Video: Pakistan floods 2010

Taimur Khan, reporting from Pakistan's worst flood affected regions in 2010, speaks to Claudia Charlton about the progress in delivering aid and the plight of stranded villagers and refugees.

And so last year Pakistan's worst flooding on record was predictably catastrophic. To be sure, even the best plans could not have stopped the weight of water that covered a fifth of the country, killed 2,000 people, and damaged or wrecked the homes and livelihoods of 20 million more. But proper plans - de-silting, earthworks, limits on deforestation, harmonised administration and the like - might have reduced the losses.

Now another heavy monsoon has arrived. Again rivers have risen, and while the toll is not as high as last year, it is bad enough: southern Sindh province is awash, with millions affected and hundreds dead.

Again the world's aid agencies are doing what they can, while the government … well, the central government's persistent failure to control and mitigate flooding is the most striking example we can imagine of what's wrong with Pakistan today.

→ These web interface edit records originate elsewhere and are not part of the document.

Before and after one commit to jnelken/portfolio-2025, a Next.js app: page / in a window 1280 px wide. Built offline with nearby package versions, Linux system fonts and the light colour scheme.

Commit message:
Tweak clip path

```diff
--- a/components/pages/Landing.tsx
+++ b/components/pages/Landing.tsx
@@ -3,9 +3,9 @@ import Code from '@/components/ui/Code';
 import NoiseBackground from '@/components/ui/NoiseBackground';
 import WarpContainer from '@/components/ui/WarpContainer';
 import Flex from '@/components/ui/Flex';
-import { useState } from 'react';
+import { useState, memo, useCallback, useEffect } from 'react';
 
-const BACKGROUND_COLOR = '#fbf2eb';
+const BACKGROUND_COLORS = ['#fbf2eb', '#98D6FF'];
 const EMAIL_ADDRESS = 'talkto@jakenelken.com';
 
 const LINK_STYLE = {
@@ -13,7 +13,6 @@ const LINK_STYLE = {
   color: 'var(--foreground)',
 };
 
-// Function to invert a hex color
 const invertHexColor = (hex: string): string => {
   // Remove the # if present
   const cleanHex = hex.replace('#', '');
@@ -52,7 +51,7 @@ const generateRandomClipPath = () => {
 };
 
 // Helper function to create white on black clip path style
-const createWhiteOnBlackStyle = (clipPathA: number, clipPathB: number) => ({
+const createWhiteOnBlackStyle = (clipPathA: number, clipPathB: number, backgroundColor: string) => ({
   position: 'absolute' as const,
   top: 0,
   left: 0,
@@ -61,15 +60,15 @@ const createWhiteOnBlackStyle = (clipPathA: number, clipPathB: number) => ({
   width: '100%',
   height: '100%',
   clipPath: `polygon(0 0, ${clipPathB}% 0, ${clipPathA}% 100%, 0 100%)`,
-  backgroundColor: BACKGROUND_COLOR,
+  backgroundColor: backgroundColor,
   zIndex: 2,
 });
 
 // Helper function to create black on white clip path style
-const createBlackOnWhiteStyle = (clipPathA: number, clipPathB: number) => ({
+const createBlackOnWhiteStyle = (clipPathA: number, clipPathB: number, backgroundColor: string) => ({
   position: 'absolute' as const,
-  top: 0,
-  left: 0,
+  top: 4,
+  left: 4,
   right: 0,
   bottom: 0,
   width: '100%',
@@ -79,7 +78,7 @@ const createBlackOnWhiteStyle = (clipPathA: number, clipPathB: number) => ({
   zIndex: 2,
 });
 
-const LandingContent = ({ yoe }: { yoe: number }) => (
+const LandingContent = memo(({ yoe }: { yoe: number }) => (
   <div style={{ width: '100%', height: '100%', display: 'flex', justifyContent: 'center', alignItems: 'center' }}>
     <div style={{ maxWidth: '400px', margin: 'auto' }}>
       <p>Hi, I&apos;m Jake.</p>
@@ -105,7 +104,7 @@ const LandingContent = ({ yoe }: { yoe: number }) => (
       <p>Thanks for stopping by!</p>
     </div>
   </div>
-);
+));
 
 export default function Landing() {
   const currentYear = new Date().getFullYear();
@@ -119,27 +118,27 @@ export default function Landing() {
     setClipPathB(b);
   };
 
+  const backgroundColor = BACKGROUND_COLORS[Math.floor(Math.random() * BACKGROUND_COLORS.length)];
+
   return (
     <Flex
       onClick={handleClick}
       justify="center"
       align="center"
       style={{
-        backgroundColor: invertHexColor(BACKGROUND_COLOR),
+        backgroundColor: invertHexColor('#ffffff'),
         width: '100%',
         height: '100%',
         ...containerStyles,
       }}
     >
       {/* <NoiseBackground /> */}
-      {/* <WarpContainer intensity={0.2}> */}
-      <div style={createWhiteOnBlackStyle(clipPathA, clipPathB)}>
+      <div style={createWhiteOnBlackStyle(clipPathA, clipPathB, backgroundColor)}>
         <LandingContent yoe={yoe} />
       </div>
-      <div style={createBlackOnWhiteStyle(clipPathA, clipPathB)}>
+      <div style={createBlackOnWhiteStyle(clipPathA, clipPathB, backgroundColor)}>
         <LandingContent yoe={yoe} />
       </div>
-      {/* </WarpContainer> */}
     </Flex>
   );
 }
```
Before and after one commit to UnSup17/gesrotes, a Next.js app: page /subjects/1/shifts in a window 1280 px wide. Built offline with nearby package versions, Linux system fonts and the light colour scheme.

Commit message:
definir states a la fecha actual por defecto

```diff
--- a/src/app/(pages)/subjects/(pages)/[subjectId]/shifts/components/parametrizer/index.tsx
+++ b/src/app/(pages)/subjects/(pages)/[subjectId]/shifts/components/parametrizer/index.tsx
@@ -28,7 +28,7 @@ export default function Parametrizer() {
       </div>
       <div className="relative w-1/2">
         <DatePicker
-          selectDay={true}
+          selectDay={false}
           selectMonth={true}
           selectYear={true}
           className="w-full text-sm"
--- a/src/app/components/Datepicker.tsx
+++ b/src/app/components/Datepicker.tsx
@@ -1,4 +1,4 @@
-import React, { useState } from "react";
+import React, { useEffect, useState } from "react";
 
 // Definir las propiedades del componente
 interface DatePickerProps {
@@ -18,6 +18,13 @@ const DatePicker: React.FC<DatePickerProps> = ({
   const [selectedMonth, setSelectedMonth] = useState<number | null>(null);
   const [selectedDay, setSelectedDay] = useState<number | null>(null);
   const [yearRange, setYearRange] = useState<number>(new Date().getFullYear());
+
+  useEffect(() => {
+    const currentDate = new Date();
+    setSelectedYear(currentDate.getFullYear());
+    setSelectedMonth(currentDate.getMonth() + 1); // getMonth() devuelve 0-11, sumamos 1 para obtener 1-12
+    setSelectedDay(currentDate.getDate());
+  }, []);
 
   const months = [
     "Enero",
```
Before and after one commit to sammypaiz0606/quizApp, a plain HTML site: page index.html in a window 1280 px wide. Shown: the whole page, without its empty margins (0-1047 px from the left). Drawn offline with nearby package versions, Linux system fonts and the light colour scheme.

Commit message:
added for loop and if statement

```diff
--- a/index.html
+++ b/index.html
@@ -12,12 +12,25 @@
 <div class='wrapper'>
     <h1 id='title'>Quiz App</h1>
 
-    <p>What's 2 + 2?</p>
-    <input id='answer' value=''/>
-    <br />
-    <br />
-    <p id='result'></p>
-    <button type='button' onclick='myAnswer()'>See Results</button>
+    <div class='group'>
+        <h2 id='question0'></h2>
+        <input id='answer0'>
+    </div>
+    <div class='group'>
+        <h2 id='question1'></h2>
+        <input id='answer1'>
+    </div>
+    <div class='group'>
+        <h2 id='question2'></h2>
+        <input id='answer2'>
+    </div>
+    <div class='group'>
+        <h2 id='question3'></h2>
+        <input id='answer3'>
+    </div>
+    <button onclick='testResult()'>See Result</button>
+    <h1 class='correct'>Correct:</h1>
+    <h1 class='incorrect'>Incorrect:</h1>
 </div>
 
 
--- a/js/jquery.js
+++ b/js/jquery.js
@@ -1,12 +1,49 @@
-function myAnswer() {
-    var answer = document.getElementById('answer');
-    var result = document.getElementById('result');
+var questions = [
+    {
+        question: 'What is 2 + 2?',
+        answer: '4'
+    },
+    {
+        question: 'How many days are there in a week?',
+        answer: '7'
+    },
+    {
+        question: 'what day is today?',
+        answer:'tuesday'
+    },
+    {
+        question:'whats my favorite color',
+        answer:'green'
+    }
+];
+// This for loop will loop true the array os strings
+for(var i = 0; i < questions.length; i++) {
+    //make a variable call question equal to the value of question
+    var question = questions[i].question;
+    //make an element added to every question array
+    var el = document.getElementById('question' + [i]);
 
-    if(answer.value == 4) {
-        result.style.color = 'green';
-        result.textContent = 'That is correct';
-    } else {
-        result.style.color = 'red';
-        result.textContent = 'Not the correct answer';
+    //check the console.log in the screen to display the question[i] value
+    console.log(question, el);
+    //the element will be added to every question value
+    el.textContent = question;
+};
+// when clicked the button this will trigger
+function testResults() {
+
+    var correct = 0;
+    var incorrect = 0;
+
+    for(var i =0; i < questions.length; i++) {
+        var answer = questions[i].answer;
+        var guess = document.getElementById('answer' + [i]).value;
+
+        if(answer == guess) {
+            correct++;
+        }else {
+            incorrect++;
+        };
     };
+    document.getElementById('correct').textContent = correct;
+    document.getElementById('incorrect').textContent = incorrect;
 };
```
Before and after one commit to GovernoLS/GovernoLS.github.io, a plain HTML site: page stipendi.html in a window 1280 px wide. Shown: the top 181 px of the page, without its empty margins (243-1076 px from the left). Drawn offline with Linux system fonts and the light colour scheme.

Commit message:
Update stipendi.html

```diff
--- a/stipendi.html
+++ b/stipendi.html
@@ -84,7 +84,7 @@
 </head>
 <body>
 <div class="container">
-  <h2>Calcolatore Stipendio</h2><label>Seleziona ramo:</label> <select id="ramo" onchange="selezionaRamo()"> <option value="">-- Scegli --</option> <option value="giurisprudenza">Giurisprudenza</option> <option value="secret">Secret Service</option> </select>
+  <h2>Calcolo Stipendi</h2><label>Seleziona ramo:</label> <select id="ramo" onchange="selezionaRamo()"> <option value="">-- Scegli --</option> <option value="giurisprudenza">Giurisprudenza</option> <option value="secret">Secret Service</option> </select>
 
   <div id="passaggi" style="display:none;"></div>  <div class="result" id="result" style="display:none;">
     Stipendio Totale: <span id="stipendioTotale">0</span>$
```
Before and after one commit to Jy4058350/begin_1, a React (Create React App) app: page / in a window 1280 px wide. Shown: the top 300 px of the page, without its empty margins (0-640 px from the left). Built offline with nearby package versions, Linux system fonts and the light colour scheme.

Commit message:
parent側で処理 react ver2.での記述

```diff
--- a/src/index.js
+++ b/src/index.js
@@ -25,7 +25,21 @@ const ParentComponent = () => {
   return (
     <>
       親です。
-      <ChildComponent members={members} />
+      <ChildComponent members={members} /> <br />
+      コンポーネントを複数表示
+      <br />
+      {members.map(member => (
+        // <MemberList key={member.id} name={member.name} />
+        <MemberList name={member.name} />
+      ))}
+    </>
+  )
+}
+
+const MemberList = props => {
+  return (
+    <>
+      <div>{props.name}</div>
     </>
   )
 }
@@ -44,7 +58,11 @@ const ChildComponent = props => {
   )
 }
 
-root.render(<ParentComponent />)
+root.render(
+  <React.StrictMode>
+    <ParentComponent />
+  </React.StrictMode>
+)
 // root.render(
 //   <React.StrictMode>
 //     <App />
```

A state that keeps failing to help its people cannot hope to command their loyalty. Recurring failure on this scale leaves a country wide open to radicalising factions eager to tempt young men into armed extremism.

National security, against natural disaster and outside foes alike, is the basic responsibility of any government. And while the Pakistani state has invested billions in weaponry, flood control remains the unloved orphan child of a sad tangle of jurisdictions.

To be sure, none of this is the fault of the rural people - 43 per cent of Pakistan's labour force is employed in agriculture - and aid donations are urgently needed. Neither "compassion fatigue" nor dismay at bad governance will help those people, but donations may - if they reach the needy. Last year foreign donors were concerned that aid would end up in politicians' pockets if routed through Islamabad.

There were also suggestions last year that powerful landlords diverted water into villages, with government acquiescence, to protect their own crops.

President Asif Ali Zardari dealt with last year's flood crisis by flying off to Europe. This year he has cancelled his UN trip. That's a start, but the government is still painfully far from serving Pakistan's people.